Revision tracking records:
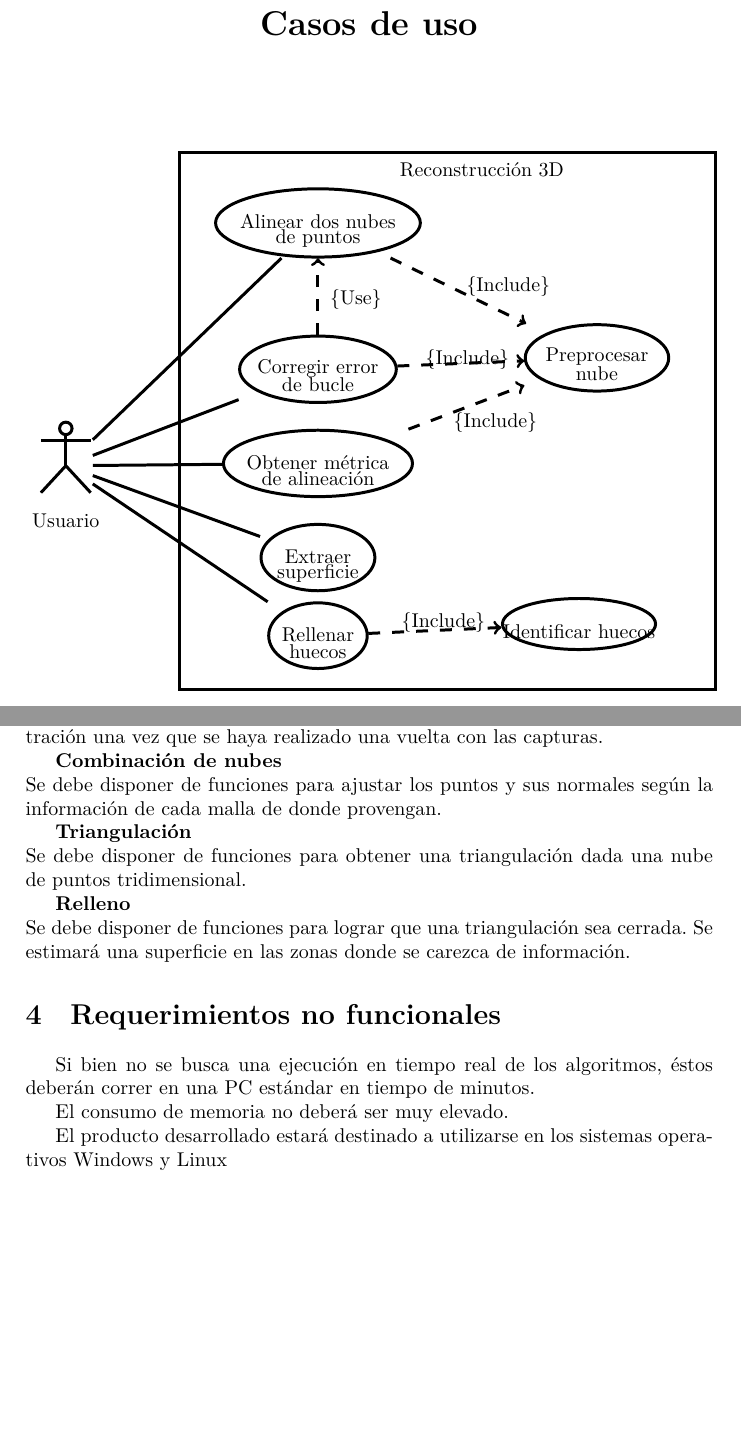
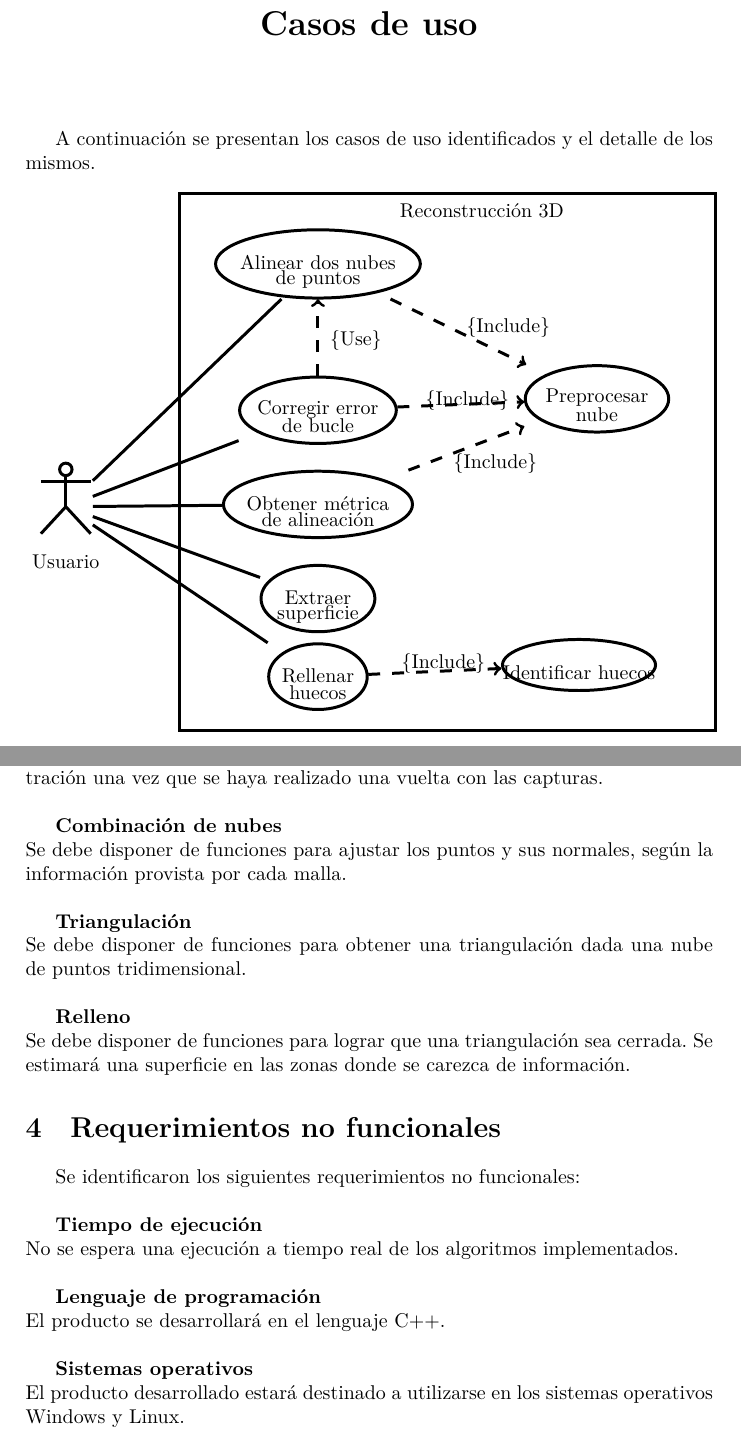
Before and after one commit to ne555/fusion3d, a LaTeX thesis (informe/1/main.tex, which reads informe/1/casos_de_uso.tex, informe/1/requerimientos.tex): two parts of pages 7 and 11 of 13, joined at a grey line, cut so that both start at the same text, the shorter picture padded with empty space. Compiled offline with XeLaTeX.

Commit message:
correcciones pancho

```diff
--- a/informe/1/casos_de_uso.tex
+++ b/informe/1/casos_de_uso.tex
@@ -1,4 +1,5 @@
-\chapter{Casos de uso}
+\chapter{Casos de uso} %[PANCHO] breve introduccion? A continuacion se detallan bla bla bla. Separa los casos un poco mas, a  simple vista no se distingue donde empiexa uno y termina otro
+A continuación se presentan los casos de uso identificados y el detalle de los mismos.
 
 \begin{figure}[h]
 	\centering
--- a/informe/1/main.tex
+++ b/informe/1/main.tex
@@ -16,7 +16,8 @@
 
 \title{Estado del arte y requerimientos}
 
-\newcommand{\CasoUso}[1]{\medskip{\bfseries Caso de uso: #1}\par}
+\newcommand{\CasoUso}[1]{\bigskip%
+{\bfseries Caso de uso: #1}\par}
 \newcommand{\IncCU}[1]{{\bfseries Include (#1)}}
 \newcommand{\UseCU}[1]{{\bfseries Use (#1)}}
 \newcommand{\CUField}[2]{{\bfseries#1:} #2\par}
@@ -24,6 +25,7 @@
 
 
 \newcommand{\Requerimiento}[2]{%
+	\bigskip%
 	{\bfseries #1}\\%
 	#2%
 }
--- a/informe/1/requerimientos.tex
+++ b/informe/1/requerimientos.tex
@@ -90,8 +91,9 @@
 
 		\Requerimiento
 			{Combinación de nubes}
-			{Se debe disponer de funciones para ajustar los puntos y sus normales según la
-			información de cada malla de donde provengan.}
+			{Se debe disponer de funciones para ajustar los puntos y sus normales,
+			según la información provista por cada malla.}
+			%[PANCHO] "según la información de cada malla de donde provengan" reformular? "segun la informacion proveniente de cada malla"
 
 		\Requerimiento
 			{Triangulación}
@@ -104,11 +106,22 @@
 			información.}
 
 	\section{Requerimientos no funcionales}
-		Si bien no se busca una ejecución en tiempo real de los algoritmos,
-		éstos deberán correr en una PC estándar en tiempo de minutos.
+		Se identificaron los siguientes requerimientos no funcionales:
 
-		El consumo de memoria no deberá ser muy elevado.
+	    %[PANCHO] Agrega introduccion como la seccion anterior, y lista los requerimientos.
+
+		\Requerimiento{Tiempo de ejecución}
+		{No se espera una ejecución a tiempo real de los algoritmos implementados.}
+		%Si bien no se busca una ejecución en tiempo real de los algoritmos,
+		%éstos deberán correr en una PC estándar en tiempo de minutos. % [PANCHO] no prometas nada a esta altura, con aclarar que no esta destinado a tiempo real esta bien, estas cosas las usa gaston para joder despues.
+
+		%El consumo de memoria no deberá ser muy elevado. %[PANCHO] Cambia este.
+
+		% [PANCHO] Requerimientos no funcionales (ejemplos): - Desarrollado en lenguaje C++. - Empleando las bibliotecas XXXXX.
+		\Requerimiento{Lenguaje de programación}
+		{El producto se desarrollará en el lenguaje C++.}
 
 
-		El producto desarrollado estará destinado a utilizarse en los sistemas
-		operativos Windows y Linux
+		\Requerimiento{Sistemas operativos}
+		{El producto desarrollado estará destinado a utilizarse en los sistemas
+		operativos Windows y Linux.}
```
Also changed, not shown: informe/1/estado_del_arte.tex (+4 -4 lines), informe/1/casos_de_uso.tex (4 more changed lines), informe/1/requerimientos.tex (7 more changed lines).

## DIRECTIONS FOR THIS TASK
Copy every line in the records above that contains the word "CasoUso".

## RESULT
-\newcommand{\CasoUso}[1]{\medskip{\bfseries Caso de uso: #1}\par}
+\newcommand{\CasoUso}[1]{\bigskip%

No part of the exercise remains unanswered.